Constant Immersion and Emergence
I hate the word reform. Well, let me put in another way, I hate how language, like the words reform, rigorous, and higher standards, has been hijacked by a standard imagery of the never-ending critique of traditional education, without actual changes to the core, instead, choosing to emphasize changes on the periphery.
The contentions of language such as reform, system, rigor and higher standards, nowadays encapsulate the idea of failure, rather than success. No longer do we equate reform with new formation, but rather, with previous process that had failed, or changed small elements to an industrialized system.
Higher standards is no longer considered a personal or communal reach for authentic growth, but now is considered a dangerous suggestion of standard approach, standardized tests and arbitrary hierarchical levels.

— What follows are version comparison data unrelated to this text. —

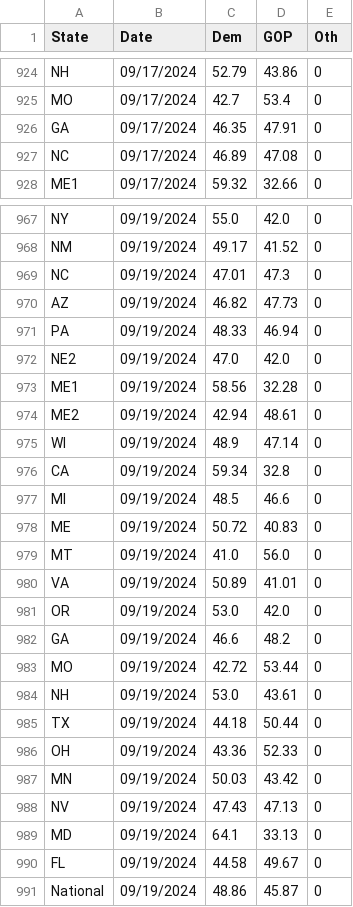
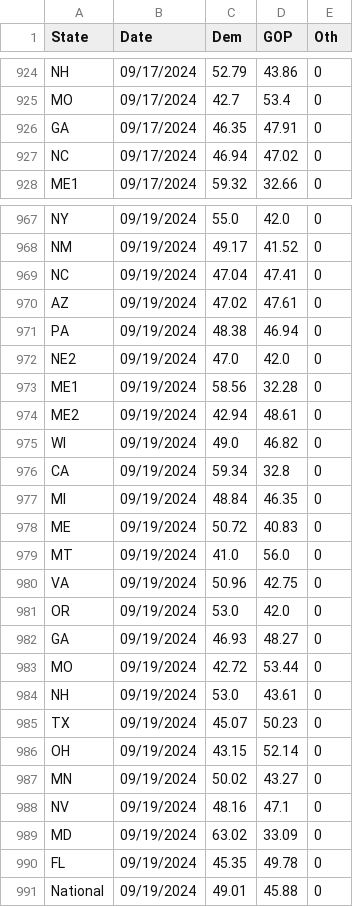
Before and after one commit to djrubio2/polls, a CSV file: pollingavg.csv, drawn as a sheet; only a part is shown, gaps mark what is left out; the diff covers the shown part only.

```diff
--- a/pollingavg.csv
+++ b/pollingavg.csv
@@ -926,3 +926,3 @@ MO,09/17/2024,42.7,53.4,0
 GA,09/17/2024,46.35,47.91,0
-NC,09/17/2024,46.89,47.08,0
+NC,09/17/2024,46.94,47.02,0
 ME1,09/17/2024,59.32,32.66,0
@@ -968,5 +968,5 @@ NY,09/19/2024,55.0,42.0,0
 NM,09/19/2024,49.17,41.52,0
-NC,09/19/2024,47.01,47.3,0
-AZ,09/19/2024,46.82,47.73,0
-PA,09/19/2024,48.33,46.94,0
+NC,09/19/2024,47.04,47.41,0
+AZ,09/19/2024,47.02,47.61,0
+PA,09/19/2024,48.38,46.94,0
 NE2,09/19/2024,47.0,42.0,0
@@ -974,18 +974,18 @@ ME1,09/19/2024,58.56,32.28,0
 ME2,09/19/2024,42.94,48.61,0
-WI,09/19/2024,48.9,47.14,0
+WI,09/19/2024,49.0,46.82,0
 CA,09/19/2024,59.34,32.8,0
-MI,09/19/2024,48.5,46.6,0
+MI,09/19/2024,48.84,46.35,0
 ME,09/19/2024,50.72,40.83,0
 MT,09/19/2024,41.0,56.0,0
-VA,09/19/2024,50.89,41.01,0
+VA,09/19/2024,50.96,42.75,0
 OR,09/19/2024,53.0,42.0,0
-GA,09/19/2024,46.6,48.2,0
+GA,09/19/2024,46.93,48.27,0
 MO,09/19/2024,42.72,53.44,0
 NH,09/19/2024,53.0,43.61,0
-TX,09/19/2024,44.18,50.44,0
-OH,09/19/2024,43.36,52.33,0
-MN,09/19/2024,50.03,43.42,0
-NV,09/19/2024,47.43,47.13,0
-MD,09/19/2024,64.1,33.13,0
-FL,09/19/2024,44.58,49.67,0
-National,09/19/2024,48.86,45.87,0
+TX,09/19/2024,45.07,50.23,0
+OH,09/19/2024,43.15,52.14,0
+MN,09/19/2024,50.02,43.27,0
+NV,09/19/2024,48.16,47.1,0
+MD,09/19/2024,63.02,33.09,0
+FL,09/19/2024,45.35,49.78,0
+National,09/19/2024,49.01,45.88,0
```
Also changed, not shown: 29 edited cells elsewhere in this file, 2024houseprobs.csv, senate_state_probs.csv, 8 other files.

Since the suggestions of the previous words (and ones that appear exhausted, such as revolution, free, and radical), no longer seem to develop a certain emotion and/or explanation for a praxis; let us try to think of the phraseology of Constant Immersion and Emergence. This, at first, might sound like a deep-sea expedition, which may not necessarily be a bad imagery to undertake with this following idea and phraseology:
In learning, two main things seem to happen that cause that spark of something new, of something understood, as something different. The first is the depth of thought. In my experience, and, I am sure in many of your own experiences, true and authentic learning takes time, but most certainly, takes a deeper critical ear, constant questioning, critical mouth, analyzed thought process, and convincing within one’s self of a particular truth. There is a reason why we do not go from the introduction of a paper to the conclusion, and that reason, is because the body of the paper, is the depth of our understanding of the idea. This is an immersion, which must constantly be enacted, both in formal and non-formal learning, both in traditional and non-traditional lens, both in the mind and within the body.

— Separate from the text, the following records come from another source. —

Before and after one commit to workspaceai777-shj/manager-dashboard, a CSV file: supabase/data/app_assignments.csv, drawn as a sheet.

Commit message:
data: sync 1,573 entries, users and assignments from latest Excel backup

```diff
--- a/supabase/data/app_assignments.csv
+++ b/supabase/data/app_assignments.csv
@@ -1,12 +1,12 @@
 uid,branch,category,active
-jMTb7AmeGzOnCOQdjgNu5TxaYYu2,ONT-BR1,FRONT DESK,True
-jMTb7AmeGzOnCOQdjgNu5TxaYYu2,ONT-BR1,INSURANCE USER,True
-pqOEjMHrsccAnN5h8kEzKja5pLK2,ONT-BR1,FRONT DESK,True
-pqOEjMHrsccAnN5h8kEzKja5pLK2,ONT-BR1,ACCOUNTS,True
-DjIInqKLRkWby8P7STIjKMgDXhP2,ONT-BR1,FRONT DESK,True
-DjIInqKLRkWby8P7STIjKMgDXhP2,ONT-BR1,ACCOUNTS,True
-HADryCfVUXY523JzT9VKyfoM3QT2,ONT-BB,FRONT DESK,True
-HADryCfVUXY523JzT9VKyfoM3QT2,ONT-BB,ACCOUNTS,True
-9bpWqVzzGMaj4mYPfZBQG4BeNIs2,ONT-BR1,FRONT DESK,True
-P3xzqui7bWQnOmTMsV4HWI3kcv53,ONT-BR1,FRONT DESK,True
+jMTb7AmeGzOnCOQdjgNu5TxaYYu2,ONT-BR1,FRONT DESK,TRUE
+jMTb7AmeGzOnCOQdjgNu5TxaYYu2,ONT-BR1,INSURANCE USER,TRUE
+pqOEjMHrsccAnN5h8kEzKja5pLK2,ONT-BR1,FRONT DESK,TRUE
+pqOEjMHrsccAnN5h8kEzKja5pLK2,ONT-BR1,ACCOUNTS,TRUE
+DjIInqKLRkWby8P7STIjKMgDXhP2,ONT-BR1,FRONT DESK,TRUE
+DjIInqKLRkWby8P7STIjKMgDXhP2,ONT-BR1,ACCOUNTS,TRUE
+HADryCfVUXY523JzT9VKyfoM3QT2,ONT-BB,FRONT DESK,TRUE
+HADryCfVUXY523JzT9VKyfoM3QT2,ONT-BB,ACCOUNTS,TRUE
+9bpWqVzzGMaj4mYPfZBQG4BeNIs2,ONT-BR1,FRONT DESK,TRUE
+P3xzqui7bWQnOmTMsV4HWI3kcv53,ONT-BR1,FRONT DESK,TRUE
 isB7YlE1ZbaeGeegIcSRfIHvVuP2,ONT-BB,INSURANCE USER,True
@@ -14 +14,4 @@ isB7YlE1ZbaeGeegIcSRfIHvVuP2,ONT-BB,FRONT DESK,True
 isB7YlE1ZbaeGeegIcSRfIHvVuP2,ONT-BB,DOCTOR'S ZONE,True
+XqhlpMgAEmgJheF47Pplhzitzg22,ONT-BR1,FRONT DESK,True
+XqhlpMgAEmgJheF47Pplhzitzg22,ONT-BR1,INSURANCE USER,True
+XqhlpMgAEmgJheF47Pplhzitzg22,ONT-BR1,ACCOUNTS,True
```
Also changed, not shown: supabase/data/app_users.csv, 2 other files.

The second thing that seems to happen in that spark of something new, something understood, as something different, is the awakening to these new deeper ideas, something that changes not only our mind, but our heart as well. This awakening affects us in several ways, but most distinctively is in the way it changes who we are as individuals and eventually as communities. This is the Emergence. The emergence from the dark, emergence from the ignorance, the unknown, the dependence; whatever and wherever that comes from inside us from this new understanding, transforms us, it changes what and who we care about and mostly, what and who we are.
These two elements must be living, always as a constant undertaking, which turns over continually, never allowing for a settling to set in. So let us consider this approach: One that is both depth and breath (not breadth). If we allow for this model to first be consumed within our own sphere, and then spread to others, we might surprise ourselves, both at the re-appreciation of knowledge and re-commitment to humanity.